### Proof 2 (using linearity)

Another way to prove the no-cloning theorem is to use the fact that \(U\), as any evolution operator in quantum mechanics, must be liner. To this end, let us suppose that, initially, the first H-atom happened to be in a superposition of the ground and first excited states, say \[| \alpha \rangle = \frac{1}{\sqrt{2}} \Big( | 0 \rangle + | 1 \rangle \Big) \,,\] and let us apply the cloning operator \(U\) in the following two ways.

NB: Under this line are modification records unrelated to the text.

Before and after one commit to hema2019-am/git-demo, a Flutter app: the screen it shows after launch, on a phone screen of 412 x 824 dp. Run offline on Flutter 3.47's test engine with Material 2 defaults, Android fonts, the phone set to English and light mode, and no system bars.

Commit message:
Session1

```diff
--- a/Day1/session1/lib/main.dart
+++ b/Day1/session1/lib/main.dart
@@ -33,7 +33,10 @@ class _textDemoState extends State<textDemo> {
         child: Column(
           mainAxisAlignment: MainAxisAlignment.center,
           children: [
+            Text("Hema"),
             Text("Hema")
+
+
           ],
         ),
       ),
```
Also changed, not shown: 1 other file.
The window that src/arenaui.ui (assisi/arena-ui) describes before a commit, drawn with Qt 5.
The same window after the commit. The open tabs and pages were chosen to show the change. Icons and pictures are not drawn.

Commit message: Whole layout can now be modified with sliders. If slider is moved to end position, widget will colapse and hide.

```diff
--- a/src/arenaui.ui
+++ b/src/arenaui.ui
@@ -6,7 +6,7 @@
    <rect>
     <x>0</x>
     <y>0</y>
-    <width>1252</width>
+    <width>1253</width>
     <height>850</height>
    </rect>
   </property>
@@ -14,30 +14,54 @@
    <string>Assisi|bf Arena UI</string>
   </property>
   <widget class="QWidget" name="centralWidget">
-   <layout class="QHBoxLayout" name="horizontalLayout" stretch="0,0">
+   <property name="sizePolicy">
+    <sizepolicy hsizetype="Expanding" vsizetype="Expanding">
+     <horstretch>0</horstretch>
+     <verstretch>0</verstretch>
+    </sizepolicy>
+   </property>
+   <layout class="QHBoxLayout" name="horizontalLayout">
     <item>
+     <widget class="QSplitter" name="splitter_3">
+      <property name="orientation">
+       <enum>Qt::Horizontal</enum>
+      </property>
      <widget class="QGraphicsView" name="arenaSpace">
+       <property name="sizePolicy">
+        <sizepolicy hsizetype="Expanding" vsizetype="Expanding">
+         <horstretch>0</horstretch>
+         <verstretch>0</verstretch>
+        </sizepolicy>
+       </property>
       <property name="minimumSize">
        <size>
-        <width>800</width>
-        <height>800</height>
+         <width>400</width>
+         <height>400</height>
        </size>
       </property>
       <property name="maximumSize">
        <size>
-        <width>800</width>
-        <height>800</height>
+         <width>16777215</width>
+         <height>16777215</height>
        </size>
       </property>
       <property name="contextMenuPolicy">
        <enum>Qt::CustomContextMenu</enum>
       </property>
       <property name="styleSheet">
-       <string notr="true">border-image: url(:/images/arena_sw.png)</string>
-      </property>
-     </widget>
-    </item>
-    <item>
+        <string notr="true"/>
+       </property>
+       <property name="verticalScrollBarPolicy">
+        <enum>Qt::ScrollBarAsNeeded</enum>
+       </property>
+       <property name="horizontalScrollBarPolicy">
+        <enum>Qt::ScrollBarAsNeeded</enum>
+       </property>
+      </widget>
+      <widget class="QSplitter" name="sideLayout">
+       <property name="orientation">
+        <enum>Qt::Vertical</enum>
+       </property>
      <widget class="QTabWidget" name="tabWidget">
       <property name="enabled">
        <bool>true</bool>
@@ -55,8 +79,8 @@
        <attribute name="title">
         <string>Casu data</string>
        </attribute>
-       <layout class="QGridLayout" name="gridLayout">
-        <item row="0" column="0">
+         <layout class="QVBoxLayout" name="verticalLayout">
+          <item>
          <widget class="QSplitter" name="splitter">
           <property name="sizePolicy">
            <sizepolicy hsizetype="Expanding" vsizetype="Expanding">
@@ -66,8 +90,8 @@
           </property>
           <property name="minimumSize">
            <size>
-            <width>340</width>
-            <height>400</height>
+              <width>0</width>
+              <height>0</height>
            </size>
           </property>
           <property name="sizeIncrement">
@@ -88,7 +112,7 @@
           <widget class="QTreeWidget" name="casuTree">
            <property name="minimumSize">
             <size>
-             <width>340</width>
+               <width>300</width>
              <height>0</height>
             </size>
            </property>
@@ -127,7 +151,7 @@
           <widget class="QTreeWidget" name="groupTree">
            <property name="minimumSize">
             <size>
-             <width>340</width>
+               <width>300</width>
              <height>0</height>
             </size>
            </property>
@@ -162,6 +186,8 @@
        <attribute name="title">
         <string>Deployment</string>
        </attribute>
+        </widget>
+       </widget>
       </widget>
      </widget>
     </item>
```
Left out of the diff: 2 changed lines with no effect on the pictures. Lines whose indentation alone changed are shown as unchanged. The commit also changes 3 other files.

On the one hand, according to the definition of \(U\), we have \[\begin{align} U | \alpha 0 \rangle &= e^{i \varphi_{\alpha}} | \alpha \alpha \rangle \\ &= e^{i \varphi_{\alpha}} \frac{1}{\sqrt{2}} \Big( | 0 \rangle + | 1 \rangle \Big) \otimes \frac{1}{\sqrt{2}} \Big( | 0 \rangle + | 1 \rangle \Big) \\ &= \frac{e^{i \varphi_{\alpha}}}{2} \Big( | 0 0 \rangle + | 0 1 \rangle + | 1 0 \rangle + | 1 1 \rangle \Big) \,. \end{align}\]

On the other hand, in view of the linearity of \(U\), we have \[\begin{align} U | \alpha 0 \rangle &= U \frac{1}{\sqrt{2}} \Big( | 0 \rangle + | 1 \rangle \Big) \otimes | 0 \rangle \\ &= \frac{1}{\sqrt{2}} U \Big( | 0 0 \rangle + | 1 0 \rangle \Big) \\ &= \frac{1}{\sqrt{2}} \Big( U | 0 0 \rangle + U | 1 0 \rangle \Big) \\ &= \frac{1}{\sqrt{2}} \Big( e^{i \varphi_0} | 0 0 \rangle + e^{i \varphi_1} | 1 1 \rangle \Big) \,. \end{align}\]

The two results obtained for \(U | \alpha 0 \rangle\) are incompatible: The first one has the cross terms \(| 0 1 \rangle\) and \(| 1 0 \rangle\), while the second one does not. Thus we have a contradiction and conclude that there can exist no operator \(U\) with the desired cloning properties.